I have lots of sponsors providing oodles of prizes, and trust me; you'll want to win!

When you enter, you'll be automatically eligible for each day's drawing, so you don't have to come back every day to keep entering (just to see if you won!). You'll especially want to enter for a chance to win Saturday's grand prize. (See below. Oooh, yeah.)

First, the prizes:
See all the great stuff my sponsors are giving away and then read below for how to enter to win them (including how to get up to THIRTEEN entries!)

Here's what you're entering for:

TUESDAY
1) Remember my post about designing a perfume for Tabitha in Tower of Strength?

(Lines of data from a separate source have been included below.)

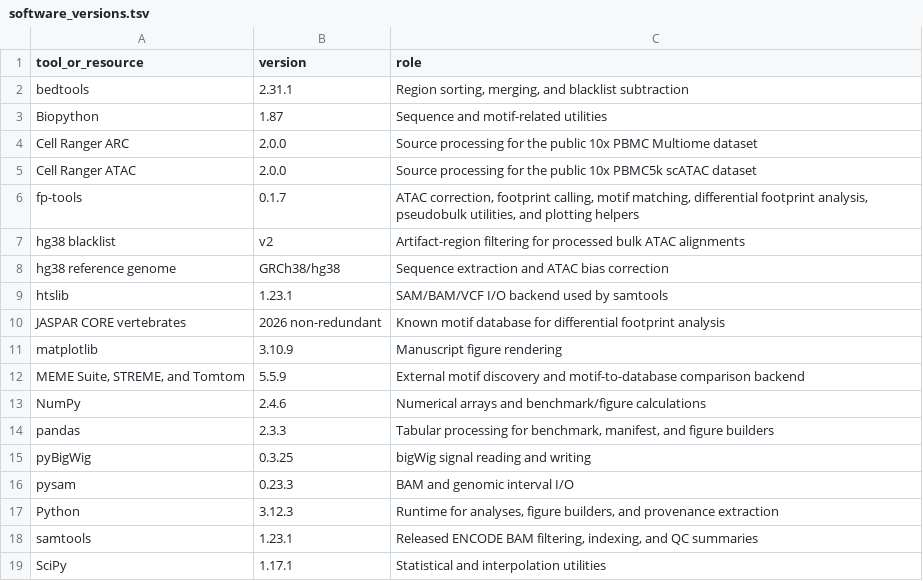
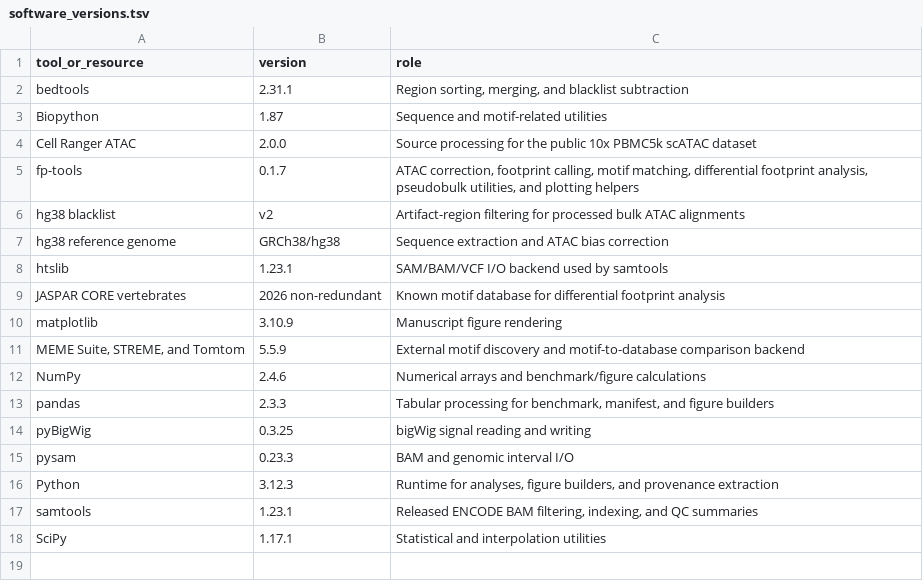
Before and after one commit to oncologylab/fp-tools, a TSV file: manuscript/tables/software_versions.tsv, drawn as a sheet; the diff names each change by its address in the sheet, - before the commit and + after, or states it on an @@ line.

```diff
--- a/manuscript/tables/software_versions.tsv
+++ b/manuscript/tables/software_versions.tsv
-row 4: Cell Ranger ARC | 2.0.0 | Source processing for the public 10x PBMC Multiome dataset
```
Also changed, not shown: manuscript/tables/analysis_parameters.tsv, 5 other files.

Now you get a chance to win a 2. oz bottle of "Tabitha" (valued at $24.95). The rose scent is tempered with China musk and gets a slight…